Balpa says easyJet is considering cutting more than 700 pilot jobs (Gareth Fuller/PA)

Balpa says easyJet is considering cutting more than 700 pilot jobs (Gareth Fuller/PA)

EasyJet is considering cutting more than 700 pilot jobs and closing its bases at Stansted, Southend and Newcastle airports, according to union Balpa.

The airline began formal consultation on its proposals on Tuesday after it announced last month it would reduce its workforce by up to 30%.

Balpa general secretary Brian Strutton said up to 727 pilots are at risk of redundancy.

He said: “We know that aviation is in the midst of the Covid crisis and we had been expecting easyJet to make an announcement of temporary measures to help the airline through to recovery.

“But this seems an excessive overreaction and easyJet won’t find a supply of pilots waiting to come back when the recovery takes place over the next two years.”

EasyJet said it would continue flying to Stansted, Southend and Newcastle even if it stopped basing aircraft there.

The airline’s chief executive Johan Lundgren said: “These are very difficult proposals to put forward in what is an unprecedented and difficult time for the airline and the industry as a whole.

“We are focused on doing what is right for the company and its long-term health and success so we can protect jobs going forward.

“Unfortunately the lower demand environment means we need fewer aircraft and have less opportunity for work for our people.

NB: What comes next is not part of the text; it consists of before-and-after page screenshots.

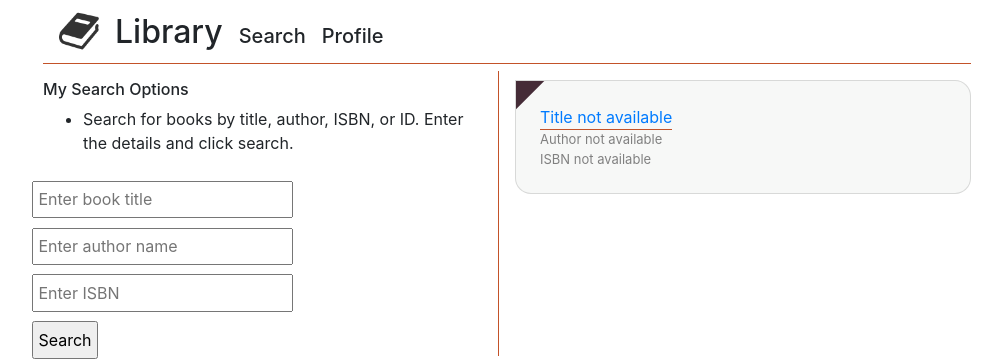
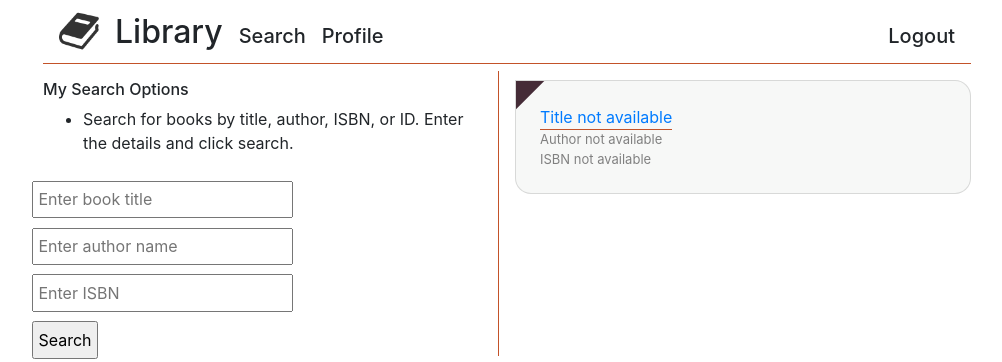
Before and after one commit to Dawid33/CS4125, a Flask app: page /search in a window 1280 px wide. Shown: the top 362 px of the page, without its empty margins (133-1135 px from the left). Run offline with Flask 3, Linux system fonts and the light colour scheme; data comes from the database, SQL or seed files in the repository.

Commit message:
added logout button

```diff
--- a/static/base.css
+++ b/static/base.css
@@ -43,7 +43,7 @@ header a {
   color: inherit;
 }
 
-header>nav>hr,
+header>div>hr,
 body>footer>hr {
   margin: 0.25rem 0rem 0rem 0rem;
 }
@@ -52,12 +52,19 @@ hr {
   border-color: var(--orange);
 }
 
-header>nav {
+header>div {
   width: 100%;
-  vertical-align: middle;
 }
 
-header>nav>ul {
+header>div>nav {
+  width: 100%;
+  display: flex;
+  justify-content: space-between;
+  flex-direction: row;
+  align-items: first baseline;
+}
+
+header>div>nav>ul {
   display: flex;
   flex-direction: row;
   margin: 0;
@@ -66,7 +73,7 @@ header>nav>ul {
   align-items: first baseline;
 }
 
-header>nav>ul>li {
+header>div>nav>ul>li {
   margin-left: 1rem;
   font-size: small;
 }
--- a/templates/base.html
+++ b/templates/base.html
@@ -19,6 +19,7 @@
 
 <body>
   <header>
+    <div>
       <nav>
         <ul>
           <img src="{{ url_for('static', filename='assets/favicon.ico') }}" />
@@ -36,15 +37,25 @@
             </a>
           </li>
         </ul>
+        <ul>
+          <li>
+            <a href="/logout">
+              <h5>Logout</h5>
+            </a>
+          </li>
+        </ul>
+      </nav>
       <hr />
-    </nav>
+    </div>
   </header>
   {% block main %}
 
   {% endblock main %}
   <footer>
     <hr />
-    <a class="footer-link" href="https://github.com/Dawid33/CS4125" target="_blank"><h6 class="mt-4 mb-4 text-center footer-link">Made using Flask, PostgreSQL and <u>Design Patterns</u> 📚</h4></a>
+    <a class="footer-link" href="https://github.com/Dawid33/CS4125" target="_blank">
+      <h6 class="mt-4 mb-4 text-center footer-link">Made using Flask, PostgreSQL and <u>Design Patterns</u> 📚</h4>
+    </a>
   </footer>
 </body>
 
```
Also changed, not shown: src/authentication.py (+8 -0 lines). Lines whose indentation alone changed are shown as unchanged.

We are committed to working constructively with our employee representatives across the network with the aim of minimising job losses as far as possible.”

It emerged on Tuesday that easyJet founder Sir Stelios Haji-Ioannou has seen his shareholding reduced from 33% to 30% following the recent issuing of new shares.

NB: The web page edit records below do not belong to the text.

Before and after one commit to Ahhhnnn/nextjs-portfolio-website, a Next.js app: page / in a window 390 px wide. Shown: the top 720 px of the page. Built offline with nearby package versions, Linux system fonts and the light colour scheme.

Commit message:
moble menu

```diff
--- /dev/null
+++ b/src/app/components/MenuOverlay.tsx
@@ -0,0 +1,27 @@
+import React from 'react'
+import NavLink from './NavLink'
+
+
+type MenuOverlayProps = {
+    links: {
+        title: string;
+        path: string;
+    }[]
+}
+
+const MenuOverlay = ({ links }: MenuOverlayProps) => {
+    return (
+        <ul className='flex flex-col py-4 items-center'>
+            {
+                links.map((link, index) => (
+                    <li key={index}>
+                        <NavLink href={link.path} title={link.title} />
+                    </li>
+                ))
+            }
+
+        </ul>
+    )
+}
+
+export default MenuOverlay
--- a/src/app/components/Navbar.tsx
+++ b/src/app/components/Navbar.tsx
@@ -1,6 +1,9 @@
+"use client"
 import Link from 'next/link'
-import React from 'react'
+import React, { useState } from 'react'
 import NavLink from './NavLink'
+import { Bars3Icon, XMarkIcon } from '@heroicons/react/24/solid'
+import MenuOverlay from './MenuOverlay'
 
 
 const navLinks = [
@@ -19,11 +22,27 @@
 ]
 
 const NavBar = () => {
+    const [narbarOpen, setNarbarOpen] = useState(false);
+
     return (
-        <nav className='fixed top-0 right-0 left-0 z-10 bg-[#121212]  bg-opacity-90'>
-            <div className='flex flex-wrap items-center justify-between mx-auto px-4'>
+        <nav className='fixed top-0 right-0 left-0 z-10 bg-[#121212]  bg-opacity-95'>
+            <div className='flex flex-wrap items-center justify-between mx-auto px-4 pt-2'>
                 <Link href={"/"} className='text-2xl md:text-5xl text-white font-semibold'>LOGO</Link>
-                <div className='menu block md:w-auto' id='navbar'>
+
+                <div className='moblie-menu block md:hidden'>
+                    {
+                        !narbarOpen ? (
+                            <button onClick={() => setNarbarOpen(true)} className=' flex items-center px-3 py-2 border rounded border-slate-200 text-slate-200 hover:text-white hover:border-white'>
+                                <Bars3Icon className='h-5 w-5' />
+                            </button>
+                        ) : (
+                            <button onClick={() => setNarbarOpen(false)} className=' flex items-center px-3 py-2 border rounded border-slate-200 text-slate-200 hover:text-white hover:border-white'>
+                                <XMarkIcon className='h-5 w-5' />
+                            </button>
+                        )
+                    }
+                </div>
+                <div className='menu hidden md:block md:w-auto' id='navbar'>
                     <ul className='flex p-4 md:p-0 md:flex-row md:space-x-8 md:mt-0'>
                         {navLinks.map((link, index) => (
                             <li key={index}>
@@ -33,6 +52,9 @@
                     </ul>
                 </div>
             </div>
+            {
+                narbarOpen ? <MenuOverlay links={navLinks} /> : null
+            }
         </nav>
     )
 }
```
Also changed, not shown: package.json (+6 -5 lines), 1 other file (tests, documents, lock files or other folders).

Meanwhile, the European Union Aviation Safety Agency (Easa) has suspended the authorisation of Pakistan International Airlines to operate flights in Europe for six months.

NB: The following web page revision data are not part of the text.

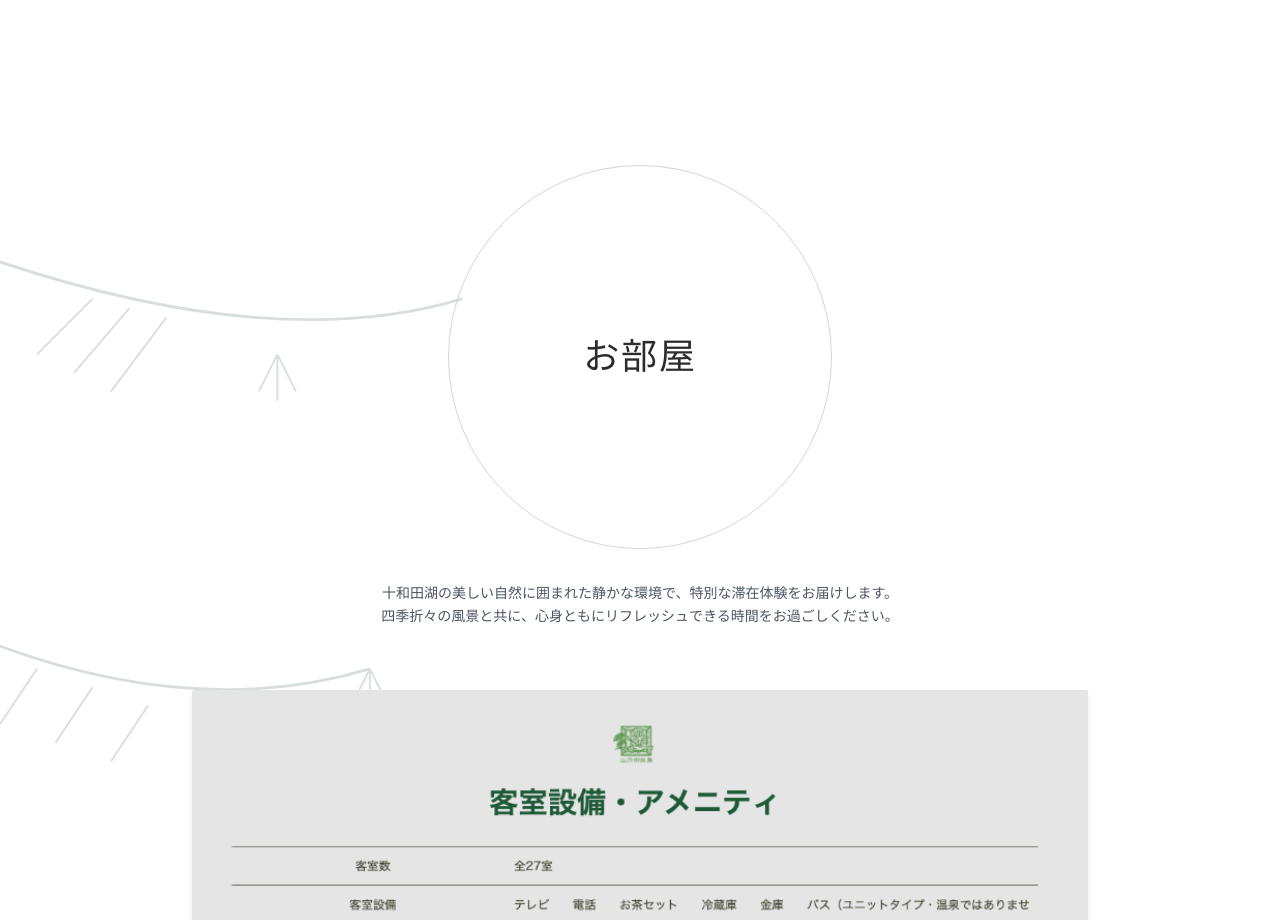
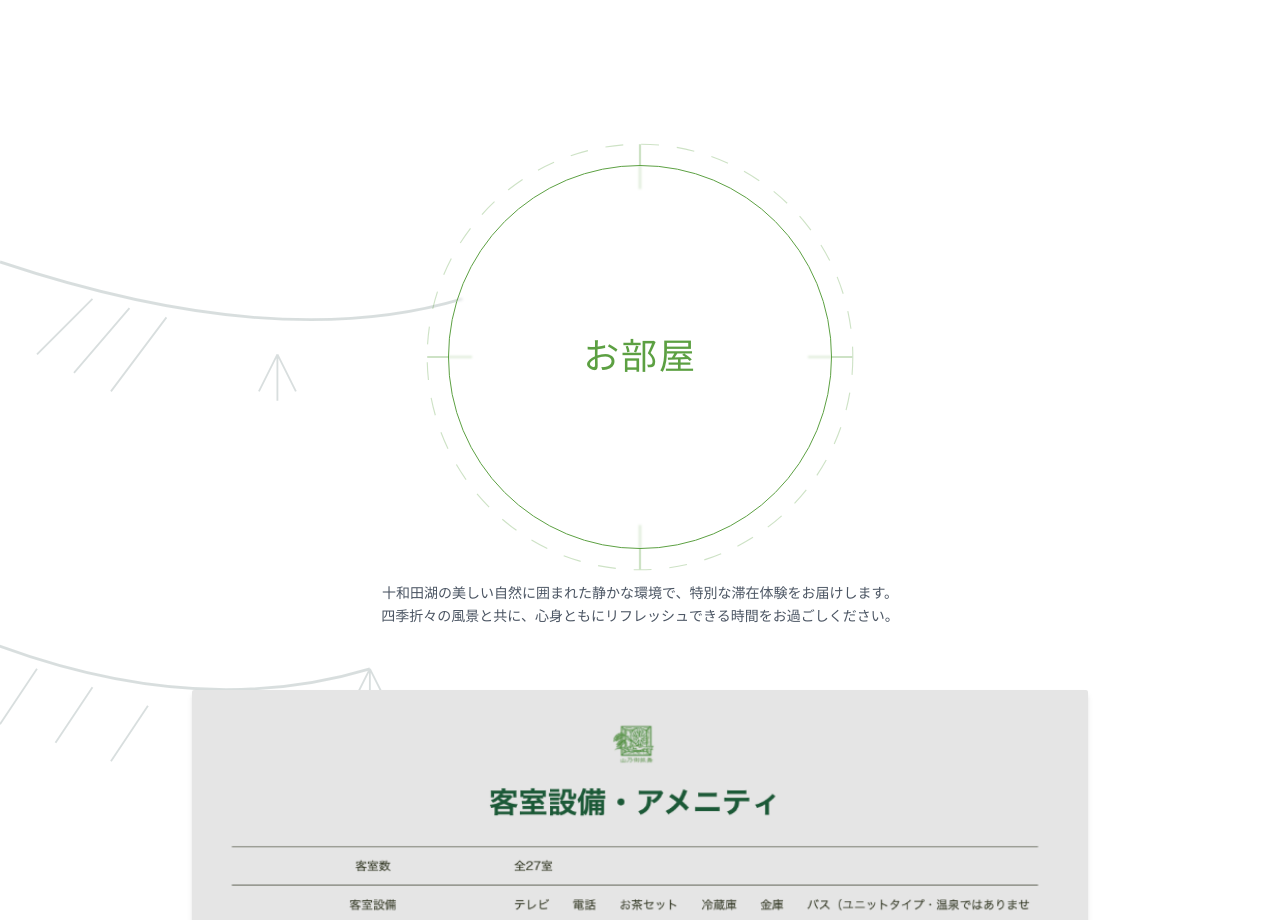
Before and after one commit to hirofumitorato/towadako-demo, a Next.js app: page / in a window 1280 px wide. Shown: the part 3080-4000 px from the top of the page. Built offline with nearby package versions, Linux system fonts and the light colour scheme.

Commit message:
お部屋セクションのデザイン更新: アクセス風の緑基調だが別パターン（Zen/Calm）に変更

```diff
--- a/src/components/Rooms.tsx
+++ b/src/components/Rooms.tsx
@@ -38,8 +38,21 @@ export default function Rooms() {
           className="text-center mb-16"
         >
           <div className="inline-block relative">
-            <div className="w-96 h-96 border border-gray-300 rounded-full flex items-center justify-center">
-              <h2 className="text-3xl md:text-4xl font-serif font-light tracking-wider">
+            {/* Decoration: Zen/Calm motif (Green-based, slightly different from Access) */}
+            <div className="absolute -inset-8 pointer-events-none opacity-30">
+              <svg viewBox="0 0 200 200" className="w-full h-full text-[#5CA042]">
+                {/* Outer loose dashed ring */}
+                <circle cx="100" cy="100" r="95" fill="none" stroke="currentColor" strokeWidth="0.5" strokeDasharray="8 8" />
+                {/* Inner accents (Cardinal marks) */}
+                <path d="M100,5 L100,25" stroke="currentColor" strokeWidth="1" />
+                <path d="M100,175 L100,195" stroke="currentColor" strokeWidth="1" />
+                <path d="M5,100 L25,100" stroke="currentColor" strokeWidth="1" />
+                <path d="M175,100 L195,100" stroke="currentColor" strokeWidth="1" />
+              </svg>
+            </div>
+
+            <div className="w-96 h-96 border border-[#5CA042] rounded-full flex items-center justify-center bg-white/30 backdrop-blur-[1px] relative z-10">
+              <h2 className="text-3xl md:text-4xl font-serif font-light tracking-wider text-[#5CA042]">
                 お部屋
               </h2>
             </div>
```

This comes after the country’s aviation minister stated that almost a third of Pakistani pilots cheated on their pilot’s exams.

An Easa spokeswoman said: “This decision was taken due to concerns about the capability of competent authorities to ensure that Pakistani air operators are in compliance with applicable international standards at all times, in view of the recent investigation reported on in the Pakistani parliament which revealed that a large share of pilot licences issued in Pakistan are invalid.”

PA